THE BLOG
10/02/2012 09:53 GMT | Updated 11/04/2012 06:12 BST

Courts Confuse Our Thinking on What 'Secular' Means

The NSS's misguided campaign to rid our public life of any hint that religious people might be a part of it simply continues the impression that religious people and non-religious people are not able to function together, respecting each other's differences, without all out war.

It's not been a good week for clear thinking on the role of religion in public life. In the US, where the First Amendment of the constitution demands a complete separation of church and state, a Judge has ruled that churches must stop meeting in school buildings because "a worship service is an act of organised religion that consecrates the place in which it is performed, making it a church."

This is not just theologically illiterate (no mainstream Christian denomination believes this) but highly superstitious about the fabric of buildings and their mutability.

Here in the UK, the National Secular Society's (NSS) campaign to end a council in Devon conducting prayers before their meetings has been successful. A majority in the council had voted to continue the practice, and believes that they have a democratic right to continue. Because of this ruling, no council in England or Wales will be able to hold prayers as part of its formal business.

Both these cases reveal more than a little confusion. In the US, the context is an overwrought, ongoing debate about prayer in schools and a caution verging on paranoia about mixing religion and the state (though not, of course, religion and politics). The idea, mooted in an op-ed in the New York Times, that the church handing out leaflets about their services, or even praying for the school they are meeting in is somehow a violation of this is patently absurd.

Here in the UK we see a Judge making a downright odd ruling on a case that shouldn't have come to court. Rather than basing his ruling on the NSS's claims that prayers are discriminatory or raise equality or human rights concerns, he ruled in favour of banning the practice because he found that prayers do not fall within the ambit of Section 111 of the Local Government Act 1972. This provides local authorities with a generic power "to do any thing (whether or not involving the expenditure, borrowing or lending of money or the acquisition or disposal of any property or rights) which is calculated to facilitate, or is conducive or incidental to, the discharge of any of their functions."

The basis on which he comes to this conclusion is not clear. What was propelling him to interpret these non-specific clauses in such a way?
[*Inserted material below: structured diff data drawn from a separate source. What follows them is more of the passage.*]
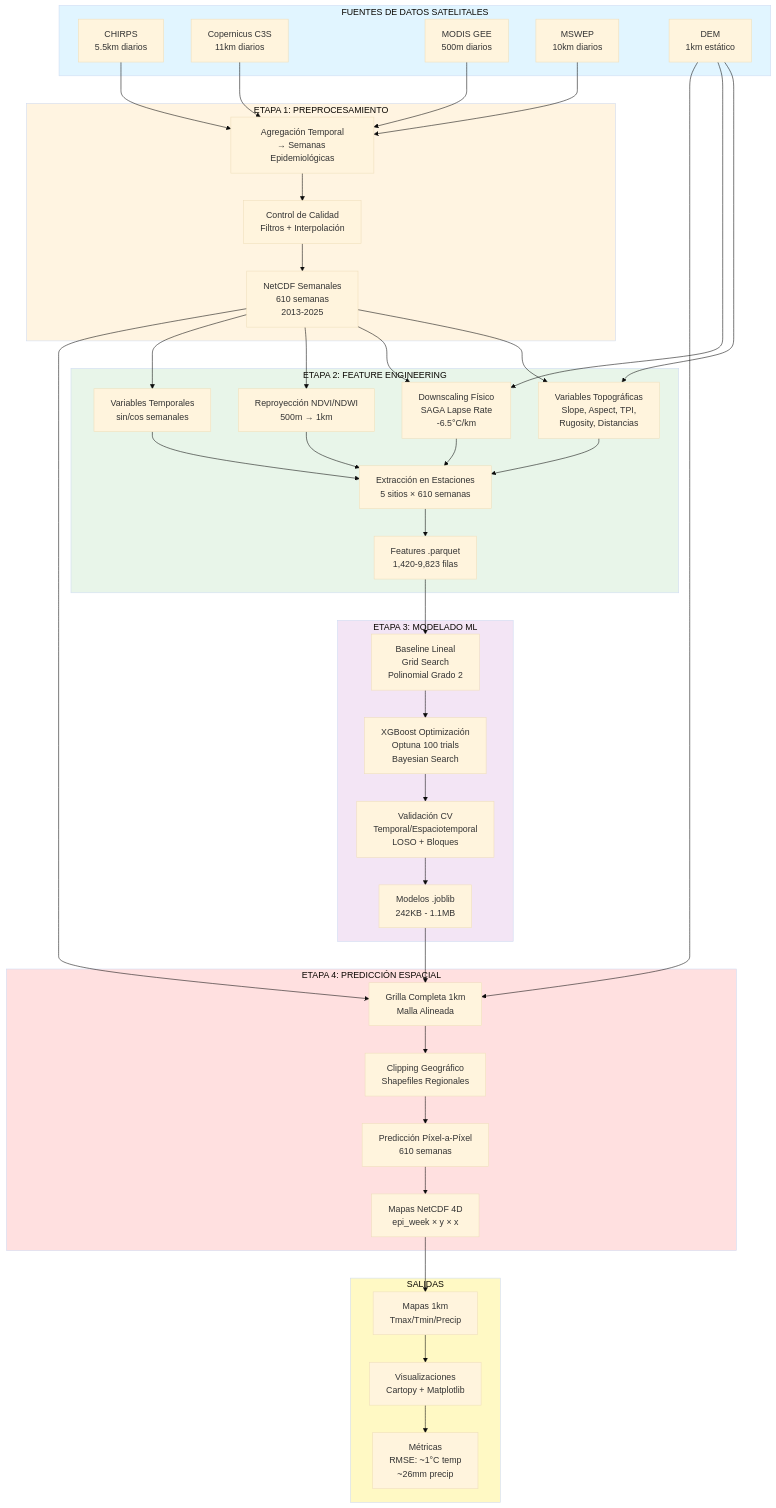
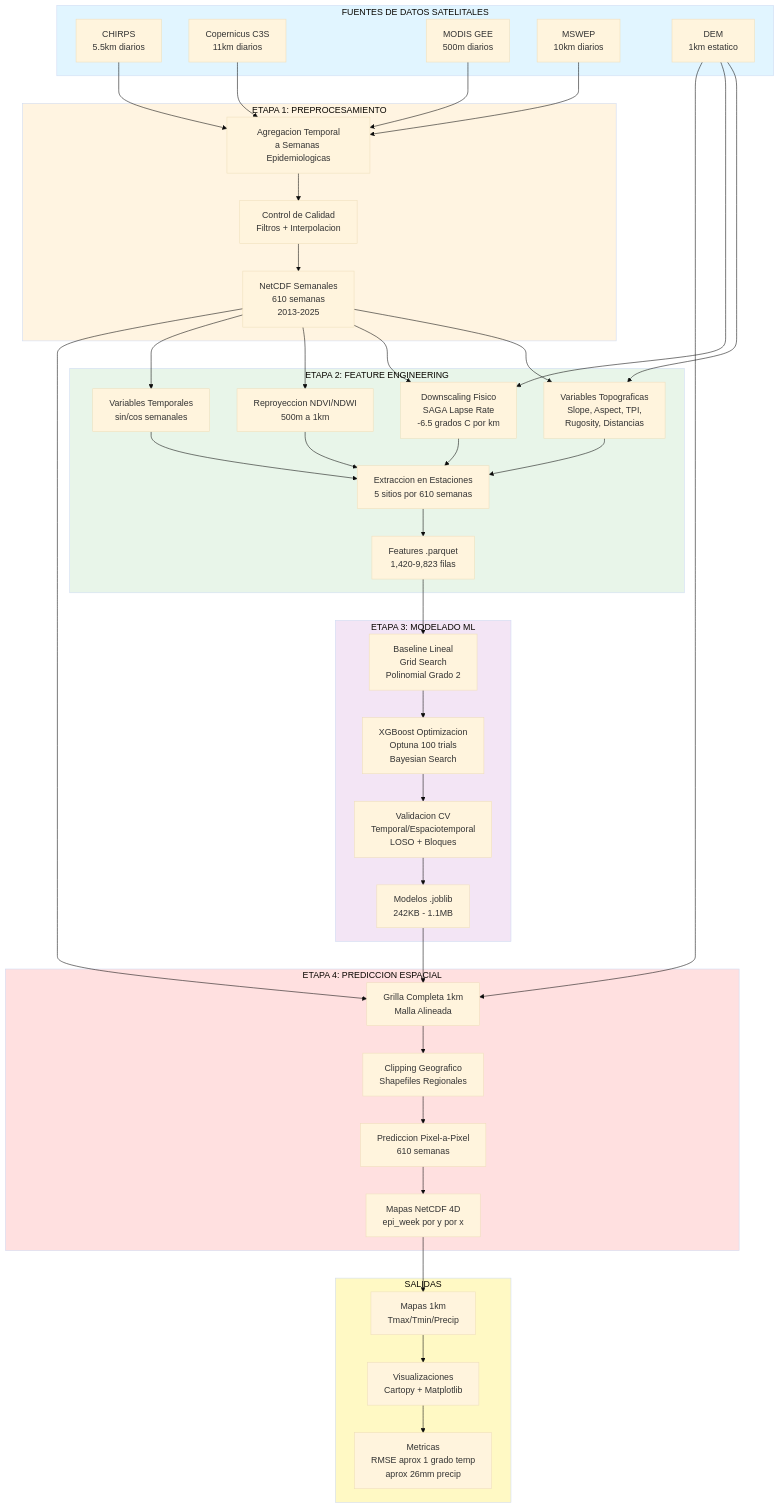
The second of 5 diagrams in SYSTEM_FLOW_DIAGRAM.md (JuanJoseLL/Downscaling), drawn with Mermaid (base theme) before and after one commit. The commit also changed other lines of this file, not shown here.

Commit message:
Fix Mermaid diagram rendering issues
Replace special characters that cause parsing errors in GitHub's
Mermaid renderer:
- Remove mathematical symbols (μ, σ, ², °)
- Replace accented characters (ó, á, í)
- Replace special arrows (→) and multiplication (×) symbols
- Escape all node labels with double quotes
- Simplify formula notation to be parser-friendly

All diagrams should now render correctly on GitHub.

````diff
--- a/SYSTEM_FLOW_DIAGRAM.md
+++ b/SYSTEM_FLOW_DIAGRAM.md
@@ -111,70 +111,70 @@
 ```mermaid
 flowchart TD
     subgraph Input["FUENTES DE DATOS SATELITALES"]
-        A1[CHIRPS<br/>5.5km diarios]
-        A2[Copernicus C3S<br/>11km diarios]
-        A3[MODIS GEE<br/>500m diarios]
-        A4[MSWEP<br/>10km diarios]
-        A5[DEM<br/>1km estático]
+        A1["CHIRPS<br/>5.5km diarios"]
+        A2["Copernicus C3S<br/>11km diarios"]
+        A3["MODIS GEE<br/>500m diarios"]
+        A4["MSWEP<br/>10km diarios"]
+        A5["DEM<br/>1km estatico"]
     end
 
     subgraph Stage1["ETAPA 1: PREPROCESAMIENTO"]
-        B1[Agregación Temporal<br/>→ Semanas Epidemiológicas]
-        B2[Control de Calidad<br/>Filtros + Interpolación]
-        B3[NetCDF Semanales<br/>610 semanas<br/>2013-2025]
+        B1["Agregacion Temporal<br/>a Semanas Epidemiologicas"]
+        B2["Control de Calidad<br/>Filtros + Interpolacion"]
+        B3["NetCDF Semanales<br/>610 semanas<br/>2013-2025"]
     end
 
     subgraph Stage2["ETAPA 2: FEATURE ENGINEERING"]
-        C1[Variables Topográficas<br/>Slope, Aspect, TPI,<br/>Rugosity, Distancias]
-        C2[Downscaling Físico<br/>SAGA Lapse Rate<br/>-6.5°C/km]
-        C3[Reproyección NDVI/NDWI<br/>500m → 1km]
-        C4[Variables Temporales<br/>sin/cos semanales]
-        C5[Extracción en Estaciones<br/>5 sitios × 610 semanas]
-        C6[Features .parquet<br/>1,420-9,823 filas]
+        C1["Variables Topograficas<br/>Slope, Aspect, TPI,<br/>Rugosity, Distancias"]
+        C2["Downscaling Fisico<br/>SAGA Lapse Rate<br/>-6.5 grados C por km"]
+        C3["Reproyeccion NDVI/NDWI<br/>500m a 1km"]
+        C4["Variables Temporales<br/>sin/cos semanales"]
+        C5["Extraccion en Estaciones<br/>5 sitios por 610 semanas"]
+        C6["Features .parquet<br/>1,420-9,823 filas"]
     end
 
     subgraph Stage3["ETAPA 3: MODELADO ML"]
-        D1[Baseline Lineal<br/>Grid Search<br/>Polinomial Grado 2]
-        D2[XGBoost Optimización<br/>Optuna 100 trials<br/>Bayesian Search]
-        D3[Validación CV<br/>Temporal/Espaciotemporal<br/>LOSO + Bloques]
-        D4[Modelos .joblib<br/>242KB - 1.1MB]
+        D1["Baseline Lineal<br/>Grid Search<br/>Polinomial Grado 2"]
+        D2["XGBoost Optimizacion<br/>Optuna 100 trials<br/>Bayesian Search"]
+        D3["Validacion CV<br/>Temporal/Espaciotemporal<br/>LOSO + Bloques"]
+        D4["Modelos .joblib<br/>242KB - 1.1MB"]
     end
 
-    subgraph Stage4["ETAPA 4: PREDICCIÓN ESPACIAL"]
-        E1[Grilla Completa 1km<br/>Malla Alineada]
-        E2[Clipping Geográfico<br/>Shapefiles Regionales]
-        E3[Predicción Píxel-a-Píxel<br/>610 semanas]
-        E4[Mapas NetCDF 4D<br/>epi_week × y × x]
+    subgraph Stage4["ETAPA 4: PREDICCION ESPACIAL"]
+        E1["Grilla Completa 1km<br/>Malla Alineada"]
+        E2["Clipping Geografico<br/>Shapefiles Regionales"]
+        E3["Prediccion Pixel-a-Pixel<br/>610 semanas"]
+        E4["Mapas NetCDF 4D<br/>epi_week por y por x"]
     end
 
     subgraph Output["SALIDAS"]
-        F1[Mapas 1km<br/>Tmax/Tmin/Precip]
-        F2[Visualizaciones<br/>Cartopy + Matplotlib]
-        F3[Métricas<br/>RMSE: ~1°C temp<br/>~26mm precip]
+        F1["Mapas 1km<br/>Tmax/Tmin/Precip"]
+        F2["Visualizaciones<br/>Cartopy + Matplotlib"]
+        F3["Metricas<br/>RMSE aprox 1 grado temp<br/>aprox 26mm precip"]
     end
 
     A1 & A2 & A3 & A4 --> B1
     B1 --> B2 --> B3
 
     B3 --> C1 & C2 & C3 & C4
     A5 --> C1 & C2
     C1 & C2 & C3 & C4 --> C5
     C5 --> C6
 
     C6 --> D1 --> D2
     D2 --> D3 --> D4
 
     D4 --> E1
     B3 --> E1
     A5 --> E1
     E1 --> E2 --> E3 --> E4
 
     E4 --> F1 --> F2 --> F3
 
     style Input fill:#e1f5ff
     style Stage1 fill:#fff4e1
     style Stage2 fill:#e8f5e9
     style Stage3 fill:#f3e5f5
     style Stage4 fill:#ffe0e0
     style Output fill:#fff9c4
 ```
````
Having rejected claims of discrimination, he then sneaks them back in:

"I do not think the 1972 Act [...] should be interpreted as permitting the religious views of one group of councillors, however sincere or large in number, to exclude, or even to a modest extent, to impose burdens on or even to mark out those who do not share their views and do not wish to participate in their expression of them. They are all equally elected councillors".

I have some sympathy with the argument that those who do not believe should be not be forced to take part in a ritual that excludes them. However, court cases of this kind simply distort these discussions. These kind of issues can only be resolved sensibly, graciously, and productively amongst the people involved. In the case of Bideford Council, the councillor who raised the original objection has now left, but the campaign has rolled on.

Our current discourse, which frames the debate as about competing 'rights', us and them, religious people vs. secular people, creates an impoverished and divided public space. We have forgotten how to handle our differences like grown-ups. Healthy, generous secularism, what Rowan Williams calls "procedural secularism", means holding open a space where all people and all voices are allowed space to flourish. It does not mean a programmatic and illiberal banishing of some points of view which are seen by others to be invalid- whether those are religious, ideological or other.

If the majority of council members wanted to say prayers, those that didn't should be able to join after they'd finished. This in the end was part of the judges ruling- that prayers could be said as long as councillors were not formally summoned to attend. Was this not something that could have been worked out without the money and resources spent on a protracted case? There was no need for an unhelpful legal precedent to be set.

The NSS's misguided campaign to rid our public life of any hint that religious people might be a part of it simply continues the impression that religious people and non-religious people are not able to function together, respecting each other's differences, without all out war.